However, with 'The Anvil' on its last legs, and very deeply in debt, Morris was desperate to find another option for his obsession with becoming a magazine publisher.

The Original Dan Dare by Zac
And so Hampson - not Morris - came up with the unlikely idea of 'Dan Dare – Space Chaplain' – after all, Morris had been an Air-Force Chaplain, even if he wasn't up to the job, and in the end resigned.
Of course 'Dan Dare – Space Chaplain' never even reached even the first issue, and one wonders if the concept was ever seriously intended for publication.
In reality it appears that it was an initial subterfuge to get some into thinking that all the 'spin' about a 'Christian Comic' had some substance.
The 'myth' about the creation of the Eagle, of course, is that it was a riposte to the appalling American 'horror comics' which were supposedly warping the minds – and morals – of innocent little English boys.
The 'Eagle' was, supposedly, a 'Christian' comic for boys.
Now the only 'Christian' item in the Eagle was a strip featuring New Testament stories on the back page – which hardly any boys read.
The 'Christian angle', incidentally was there to gain the support of teachers, and other establishment figures and, more importantly, to gain the approval of parents, who would, after all, be paying for the comic.
Interestingly, this specifically 'Christian' strip was not Morris' 'baby', but was included because it gave Hampson a chance to give his version of all the great images in Christian art – the Crucifixion, the Nativity, the entry into Jerusalem etc – which he did very well – (interestingly, however, Hampson is not remembered for his 'religious' images).
As for encouraging boys to live 'Christian' lives – well that's just part of the myth.
In reality Morris was a womanising, hard drinking 'money grabber', and Hampson was an obsessive monomaniac – and neither of them really cared deeply about Christian morality, although Morris gave superficial lip service to Christian values – until he became editor of 'Cosmopolitan'.
So the 'myths', as such, relate to the supposedly 'saintly' Marcus Morris, and the idea that the Eagle, as thought up by Hampson, was a boy's 'Christian comic'.
RAF Woodvale by Zac

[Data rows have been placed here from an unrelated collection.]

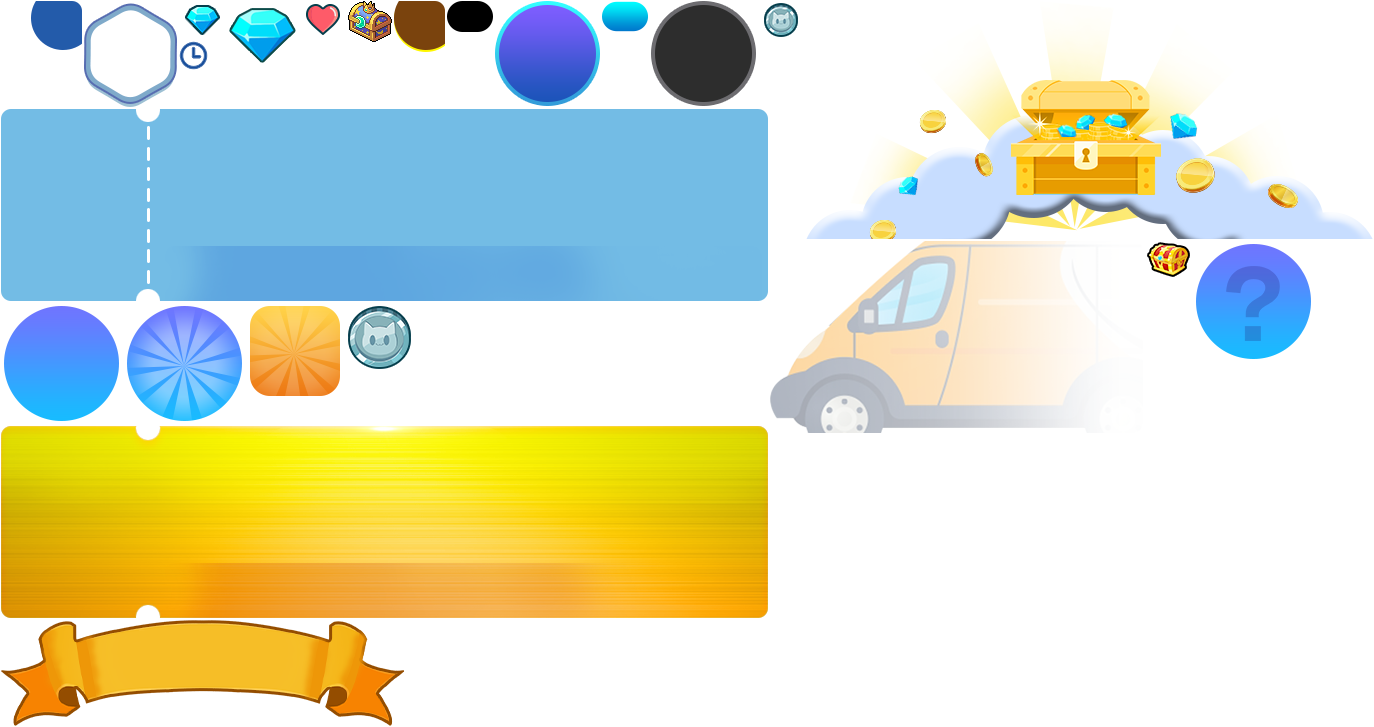
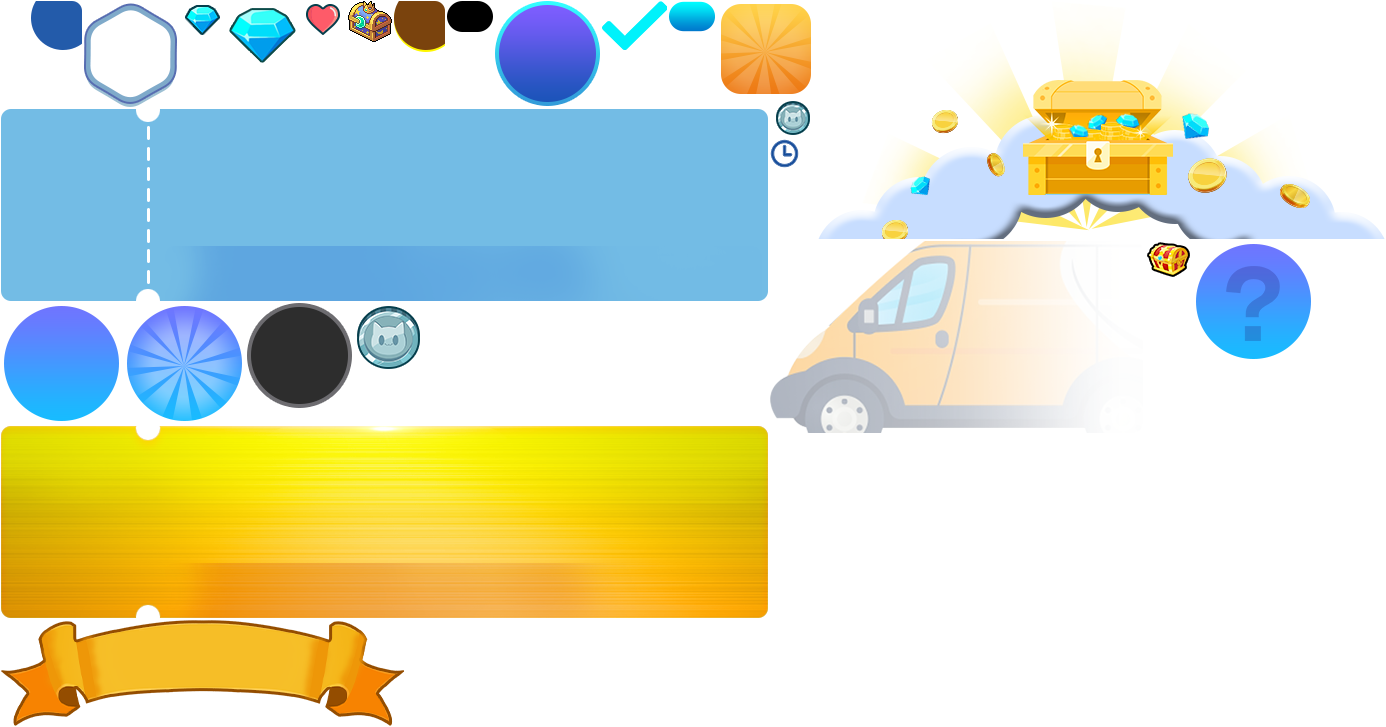
订单

diff --git a/src/ui/PicOrder/PicOrderPanel.ts b/src/ui/PicOrder/PicOrderPanel.ts
@@ -772,6 +772,8 @@ class OrderProgressItem extends Phaser.GameObjects.Container {
     private icon: DynamicImage;
     private text: Phaser.GameObjects.Text;
     private receiveHandler: Handler;
+    private finishIcon: Phaser.GameObjects.Image;
+    private balckgraphic: Phaser.GameObjects.Graphics;
     constructor(scene: Phaser.Scene, x: number, y: number, key: string, dpr: number) {
         super(scene, x, y);
         this.dpr = dpr;
@@ -781,7 +783,13 @@ class OrderProgressItem extends Phaser.GameObjects.Container {
         this.text = scene.make.text({ x: 0, y: this.bg.height * 0.5 + 10 * dpr, text: "10", style: { color: "#2154BD", fontSize: 12 * dpr, bold: true, fontFamily: Font.DEFULT_FONT } });
         this.text.setStroke("#2154BD", 4);
         this.text.setOrigin(0.5);
-        this.add([this.bg, this.icon, this.text]);
+        this.finishIcon = scene.make.image({ key, frame: "order_progress_ok" });
+        this.balckgraphic = scene.make.graphics(undefined, false);
+        this.balckgraphic.clear();
+        this.balckgraphic.fillStyle(0, 0.5);
+        this.balckgraphic.fillCircle(0, 0, 16 * dpr);
+        this.add([this.bg, this.icon, this.text, this.balckgraphic, this.finishIcon]);
+        this.finishIcon.visible = false;
     }
 
     public setItemData(data: op_client.IPKT_Progress, index: number, curvalue: number) {
@@ -796,11 +804,17 @@ class OrderProgressItem extends Phaser.GameObjects.Container {
                 this.icon.scaleX = this.icon.scaleY;
             });
         }
+        this.finishIcon.visible = false;
+        this.balckgraphic.visible = false;
         if (data.targetValue < curvalue) {
             this.bg.setFrameNormal("order_progress_finished", "order_progress_finished");
             if (!data.received)
                 this.bg.on(CoreUI.MouseEvent.Tap, this.onReceiveHandler, this);
-            else this.bg.off(CoreUI.MouseEvent.Tap, this.onReceiveHandler, this);
+            else {
+                this.finishIcon.visible = true;
+                this.balckgraphic.visible = true;
+                this.bg.off(CoreUI.MouseEvent.Tap, this.onReceiveHandler, this);
+            }
         } else {
             this.bg.setFrameNormal("order_progress_unfinished", "order_progress_unfinished");
             this.bg.off(CoreUI.MouseEvent.Tap, this.onReceiveHandler, this);
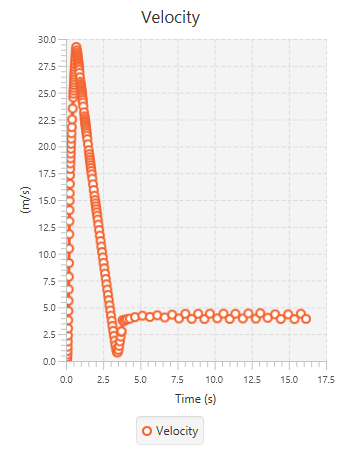
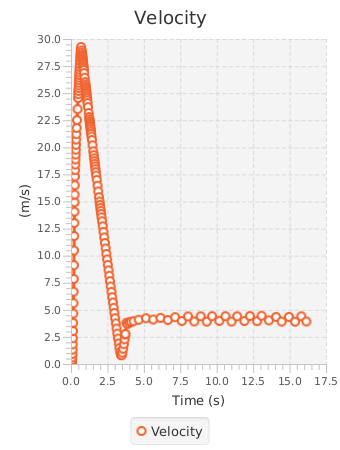
Fixes accleration graph screenshot Adds dependencies for geojson, fixes spelling with sreenshot names

diff --git a/src/main/java/org/group11/controller/SimulationTabController.java b/src/main/java/org/group11/controller/SimulationTabController.java
@@ -107,7 +107,7 @@ public class SimulationTabController implements Initializable {
 		velocitySeries.setName("Velocity");
 		velocityChart.setAnimated(false);
 		velocityChart.getData().add(velocitySeries);
-		File velGraph = new File("output/Simulation Data/graphs/Velocity Grpah.png");
+		File velGraph = new File("output/Simulation Data/graphs/Velocity Graph.png");
 		velGraph.createNewFile();
 		WritableImage img = velocityChart.snapshot(new SnapshotParameters(), null);
 		ImageIO.write(SwingFXUtils.fromFXImage(img, null), "PNG", velGraph);
@@ -133,9 +133,9 @@ public class SimulationTabController implements Initializable {
 		accelerationChart.setAnimated(false);
 		accelerationChart.getData().add(accelerationSeries);
 
-		File accGraph = new File("output/Simulation Data/graphs/Acceleration Grpah.png");
+		File accGraph = new File("output/Simulation Data/graphs/Acceleration Graph.png");
 		accGraph.createNewFile();
-		WritableImage img = velocityChart.snapshot(new SnapshotParameters(), null);
+		WritableImage img = accelerationChart.snapshot(new SnapshotParameters(), null);
 		ImageIO.write(SwingFXUtils.fromFXImage(img, null), "PNG", accGraph);
 		updateMap();
 	}
@@ -150,9 +150,7 @@ public class SimulationTabController implements Initializable {
 	@Override
   public void initialize(URL url, ResourceBundle rb) {
     webEngine=webView.getEngine();
-    //MapBox.setLatLng(-41.285099,174.776001);
     webEngine.load(MapBox.generateApiCall("345" , "610","0"));
-    //webEngine.load("https://api.mapbox.com/styles/v1/mapbox/satellite-streets-v11/static/174.776001,-41.285099,14/610x345@2x?access_token=pk.eyJ1IjoiY3ZidXJ0MDgiLCJhIjoiY2tkcDdjaGE5MXprZjJycGR2N2FhN2Q3OSJ9.WHW0WMAG5hF6xhtehdo3EQ");
   }
 
 }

And the name ?
Well the 'myth' teeters between the traditional Anglican eagle lectern in Marcus Morris' church, and an ink-stand in the shape of an eagle in Morris's study.
In reality, the name and the emblem owe nothing to Christian iconography, but rather are inspired, more prosaically, but justifiably, by  the nearby RAF Woodvale (on which Hampson based the Space Fleet HQ), which had an eagle as it emblem (in addition to the usual RAF eagle), and the motto 'UT AQUILAE VOLENT' - (That Eagles May Fly) - very appropriate.

Regardless of the myths, (so assiduiously preserved and diseminated by the 'astral anoraks'), Hampson proved, as time went on, to be his own worst enemy.
Even at Southport School of Arts and Crafts Frank's tutors noted his obsessive pursuit of accuracy and detail.
Of course, this was all to the good, as far as his art was concerned, but it did not enable him to obtain any qualifications, and in the end his obsessive 'monomania' prevented him from having any real relationships with his colleagues, and finally ruined his health.